### Brief
Pull out every line of the listing below where "hover" appears.
Supplied data START
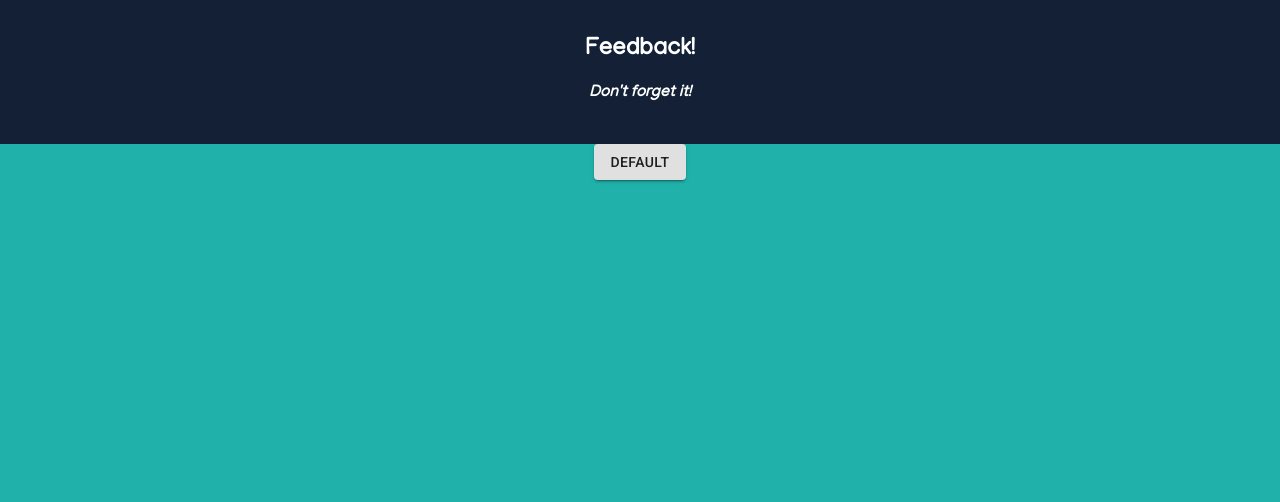
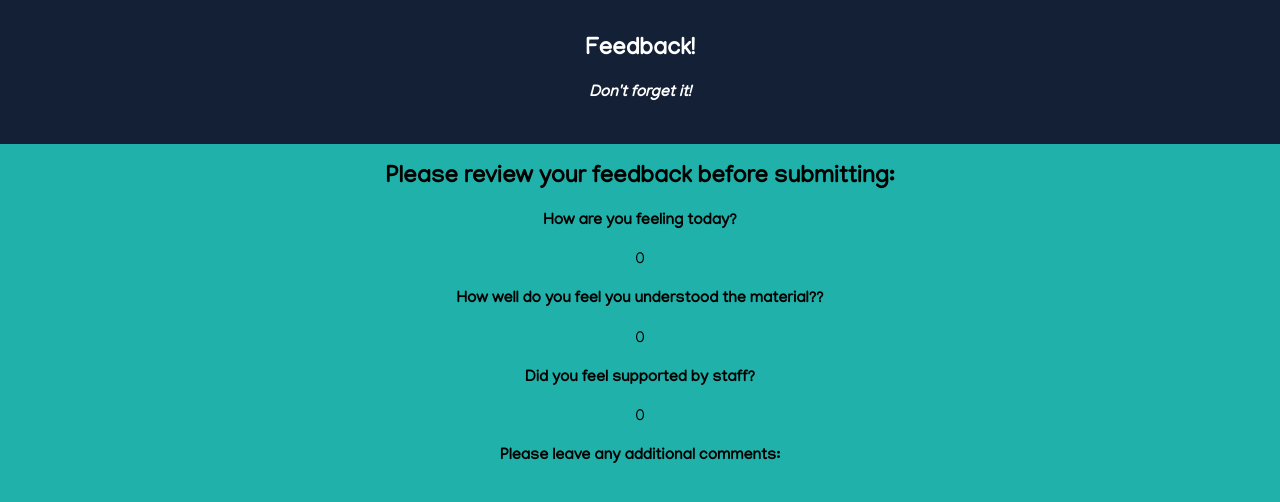
Before and after one commit to macypruitt/redux-feedback-loop, a React (Create React App) app: page /#/review in a window 1280 px wide. Shown: the top 502 px of the page. Built offline with nearby package versions, Linux system fonts and the light colour scheme.

Commit message:
created ReviewFeedback functionality

```diff
--- a/src/components/Pages/Comments/Comments.js
+++ b/src/components/Pages/Comments/Comments.js
@@ -19,7 +19,7 @@ class Comments extends Component {
     handleClickSubmit = (event) => {
         //event.preventDefault();
         this.props.dispatch({type:'SET_COMMENTS', payload: this.state.comments});
-        this.props.history.push('/comments');
+        this.props.history.push('/review');
     }
 
     render() {
--- a/src/components/Pages/ReviewFeedback/ReviewFeedback.js
+++ b/src/components/Pages/ReviewFeedback/ReviewFeedback.js
@@ -1,7 +1,7 @@
 import React, { Component } from 'react';
 import { connect } from 'react-redux';
 import mapStoreToProps from '../../../modules/mapStoreToProps';
-import Button from '@material-ui/core/Button';
+
 
 class ReviewFeedback extends Component {
     handleClick = (event) => {
@@ -10,13 +10,27 @@ class ReviewFeedback extends Component {
 
     render() {
 
+        const feelingRating = this.props.store.allFeedbackReducer.feeling;
+        const understandingRating = this.props.store.allFeedbackReducer.understanding;
+        const supportedRating = this.props.store.allFeedbackReducer.supported;
+        const comments = this.props.store.allFeedbackReducer.comments;
 
         return (
             <div>
+                <h2>Please review your feedback before submitting:</h2>
+                <h4>How are you feeling today?</h4>
+                {feelingRating}
 
-            <Button variant="contained" onClick={this.handleClick} >
-            Default
-            </Button>
+                <h4>How well do you feel you understood the material??</h4>
+                {understandingRating}
+
+                <h4>Did you feel supported by staff?</h4>
+                {supportedRating}
+
+                <h4>Please leave any additional comments:</h4>
+                {comments}
+
+
 
             </div>
         )
```
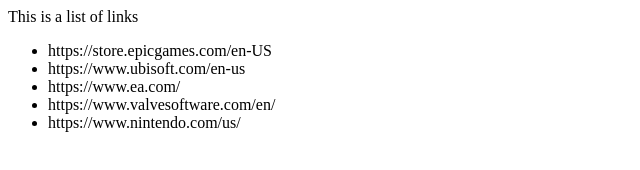
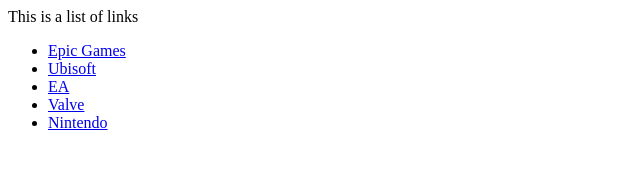
Before and after one commit to rbc1805/IGME-110-Repo, a plain HTML site: page index.html in a window 1280 px wide. Shown: the whole page, without its empty margins (0-640 px from the left). Drawn offline with Linux system fonts and the light colour scheme.

Commit message:
Update index.html

```diff
--- a/index.html
+++ b/index.html
@@ -4,11 +4,11 @@
   </head>
   <body>This is a list of links
     <ul>
-      <li><a>https://store.epicgames.com/en-US</a></li>
-      <li><a>https://www.ubisoft.com/en-us</a></li>
-      <li><a>https://www.ea.com/</a></li>
-      <li><a>https://www.valvesoftware.com/en/</a></li>
-      <li><a>https://www.nintendo.com/us/</a></li>
+      <li><a href="https://store.epicgames.com/en-US"</a>Epic Games</li>
+      <li><a href="https://www.ubisoft.com/en-us"</a>Ubisoft</li>
+      <li><a href="https://www.ea.com/"</a>EA</li>
+      <li><a href="https://www.valvesoftware.com/en/"</a>Valve</li>
+      <li><a href="https://www.nintendo.com/us/"</a>Nintendo</li>
     </ul>
   </body>
 </html>
```
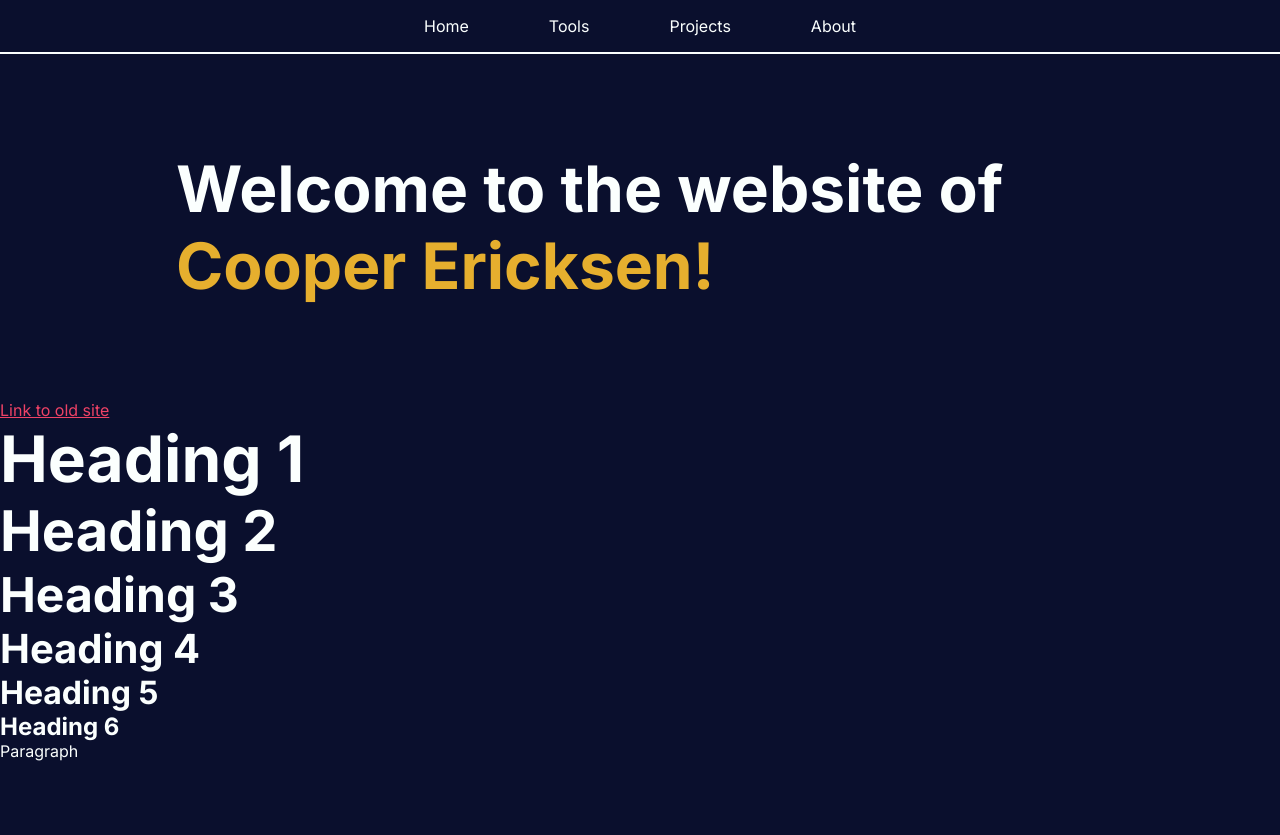
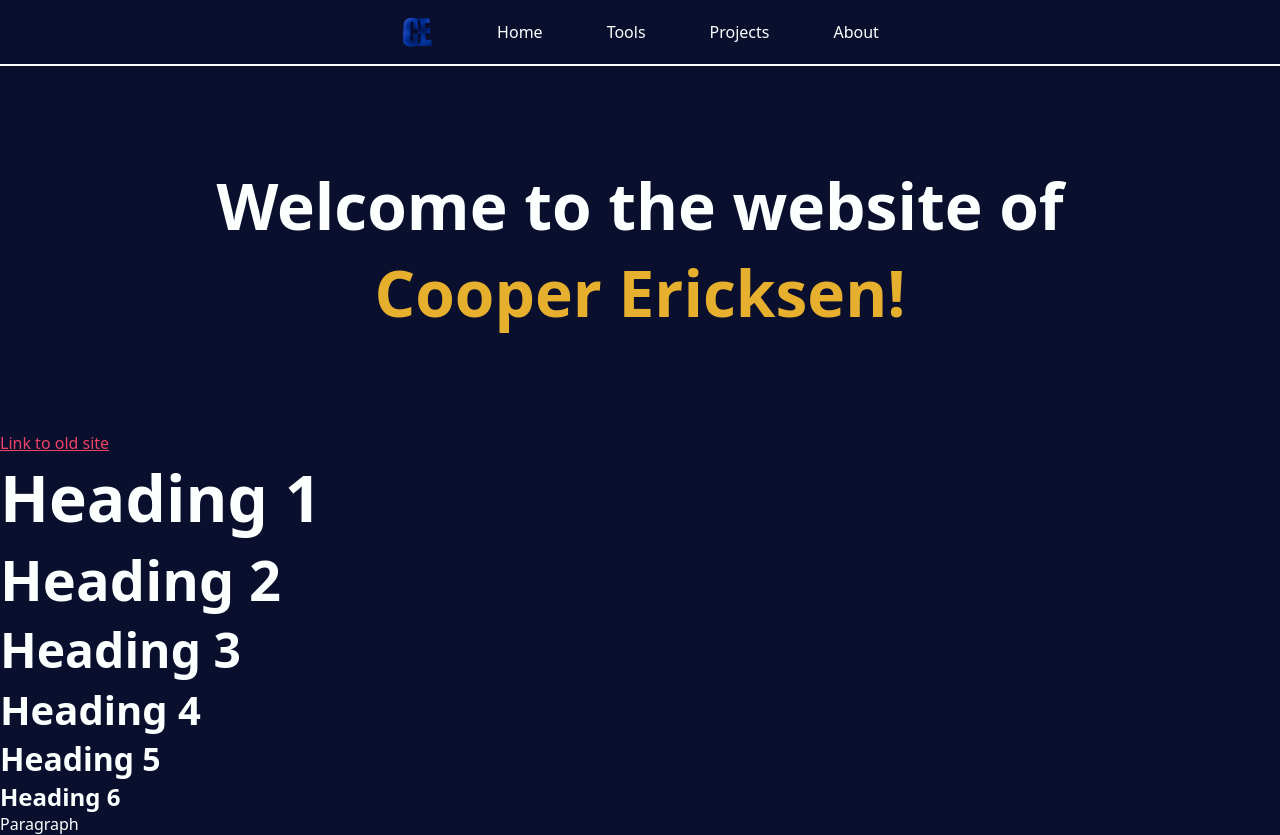
Before and after one commit to coopericksen/website, a React (Vite) app: page / in a window 1280 px wide. Before the commit the page ends 800 px from the top, so only its background shows below. Built offline with nearby package versions, Linux system fonts and the light colour scheme.

Commit message:
Modified welcome banner and nav bar

```diff
--- a/src/components/Header.tsx
+++ /dev/null
@@ -1,11 +0,0 @@
-import '../styles/Header.css';
-
-function Header() {
-    return (
-        <section className='header'>
-            <h1>Welcome to the website of <span className='header-name'>Cooper Ericksen!</span></h1>
-        </section>
-    )
-}
-
-export default Header;
--- a/src/components/Nav.tsx
+++ b/src/components/Nav.tsx
@@ -3,10 +3,11 @@ import '../styles/Nav.css';
 function Nav() {
     return (
         <nav>
-            <a href="/">Home</a>
-            <a href="/tools">Tools</a>
-            <a href="/projects">Projects</a>
-            <a href="/about">About</a>
+            <a className="nav-link" id="nav-logo-container" href="/"><img id="nav-logo" src="./logo.png" alt="coopericksen's logo" /></a>
+            <a className="nav-link" href="/">Home</a>
+            <a className="nav-link" href="/tools">Tools</a>
+            <a className="nav-link" href="/projects">Projects</a>
+            <a className="nav-link" href="/about">About</a>
         </nav>
     )
 }
--- /dev/null
+++ b/src/components/WelcomeBanner.tsx
@@ -0,0 +1,11 @@
+import '../styles/WelcomeBanner.css';
+
+function WelcomeBanner() {
+    return (
+        <section className='welcome-banner'>
+            <h1>Welcome to the website of <a className='welcome-banner-name' href="/about">Cooper Ericksen!</a></h1>
+        </section>
+    )
+}
+
+export default WelcomeBanner;
--- a/src/pages/IndexPage.tsx
+++ b/src/pages/IndexPage.tsx
@@ -1,12 +1,12 @@
 import Nav from '../components/Nav';
-import Header from '../components/Header';
+import WelcomeBanner from '../components/WelcomeBanner';
 import ElementSizes from '../components/ElementSizes';
 
 function IndexPage() {
     return (
         <>
             <Nav />
-            <Header />
+            <WelcomeBanner />
             <a href="https://legacy.coopericksen.com">Link to old site</a>
             <ElementSizes />
         </>
--- a/src/styles/App.css
+++ b/src/styles/App.css
@@ -1,4 +1,4 @@
-@import url('https://fonts.googleapis.com/css2?family=Inter:ital,opsz,wght@0,14..32,100..900;1,14..32,100..900&display=swap');
+@import url('https://fonts.googleapis.com/css2?family=JetBrains+Mono:ital,wght@0,100..800;1,100..800&display=swap');
 
 :root  {
     /* --background: #0A0F0D; /* Onyx */
@@ -15,7 +15,7 @@
     box-sizing: border-box;
 
     font-size: 16px;
-    font-family: 'Inter', system-ui, sans-serif;
+    font-family: 'Jet Brains Mono', system-ui, sans-serif;
 }
 
 body {
@@ -24,27 +24,31 @@ body {
 }
 
 h1 {
-    font-size: 4rem;
+  font-size: clamp(2.2rem, 5vw, 4rem);
 }
 
 h2 {
-    font-size: 3.5rem;
+  font-size: clamp(2rem, 4.5vw, 3.5rem);
 }
 
 h3 {
-    font-size: 3rem;
+  font-size: clamp(1.8rem, 4vw, 3rem);
 }
 
 h4 {
-    font-size: 2.5rem;
+  font-size: clamp(1.6rem, 3.5vw, 2.5rem);
 }
 
 h5 {
-    font-size: 2rem;
+  font-size: clamp(1.4rem, 3vw, 2rem);
 }
 
 h6 {
-    font-size: 1.5rem;
+  font-size: clamp(1.2rem, 2.5vw, 1.5rem);
+}
+
+p, a {
+  font-size: clamp(0.8rem, 1.5vw, 1rem);
 }
 
 a {
--- a/src/styles/Nav.css
+++ b/src/styles/Nav.css
@@ -3,18 +3,29 @@ nav {
     border-bottom: 2px solid var(--text);
     display: flex;
     justify-content: center;
-    align-items: center;
-    gap: 3rem;
+    align-items: stretch;
+    gap: 2rem;
 }
 
-nav a {
+/* nav > * {
+    outline: 1px solid yellow;
+} */
+
+#nav-logo {
+    max-height: 2rem;
+    cursor: pointer;
+}
+
+.nav-link {
     color: var(--text);
     text-decoration: none;
     position: relative;
     padding: 1rem;
+    display: flex;
+    align-items: center;
 }
 
-nav a::after {
+.nav-link::after {
     content: '';
     position: absolute;
     left: 0;
@@ -31,7 +42,17 @@ nav a::after {
     box-shadow: 0 0 1rem var(--secondary);
 }
 
-nav a:hover::after {
+.nav-link:hover::after {
     transform: scaleX(1);
     transform-origin: left;
 }
+
+@media (max-width: 600px) {
+    nav {
+        gap: 1rem;
+    }
+
+    #nav-logo-container {
+        display: none;
+    }
+}
--- a/src/styles/Header.css
+++ b/src/styles/WelcomeBanner.css
@@ -1,21 +1,24 @@
-.header {
+.welcome-banner {
     background-color: var(--main);
     color: var(--text);
+    text-align: center;
 
-    border-radius: 0.5rem;
     max-width: 80vw;
     margin: 3rem auto;
     padding: 3rem;
 }
 
-.header-name {
+.welcome-banner-name {
+    text-decoration: none;
     color: var(--secondary);
     font-size: inherit;
     position: relative;
-    cursor: crosshair;
+    cursor: pointer;
+    display: inline-block;
+    font-size: clamp(2.2rem, 5vw, 4rem);
 }
 
-.header-name::after {
+.welcome-banner-name::after {
     content: '';
     position: absolute;
     left: 0;
@@ -30,6 +33,12 @@
     box-shadow: 0 0 1rem var(--secondary);
 }
 
-.header-name:hover::after {
+.welcome-banner-name:hover::after {
     transform: scaleX(1);
 }
+
+@media (max-width: 600px) {
+    .welcome-banner-name {
+        font-size: 1rem;
+    }
+}
```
Supplied data END
### Answer section
-nav a:hover::after {
+.nav-link:hover::after {
-.header-name:hover::after {
+.welcome-banner-name:hover::after {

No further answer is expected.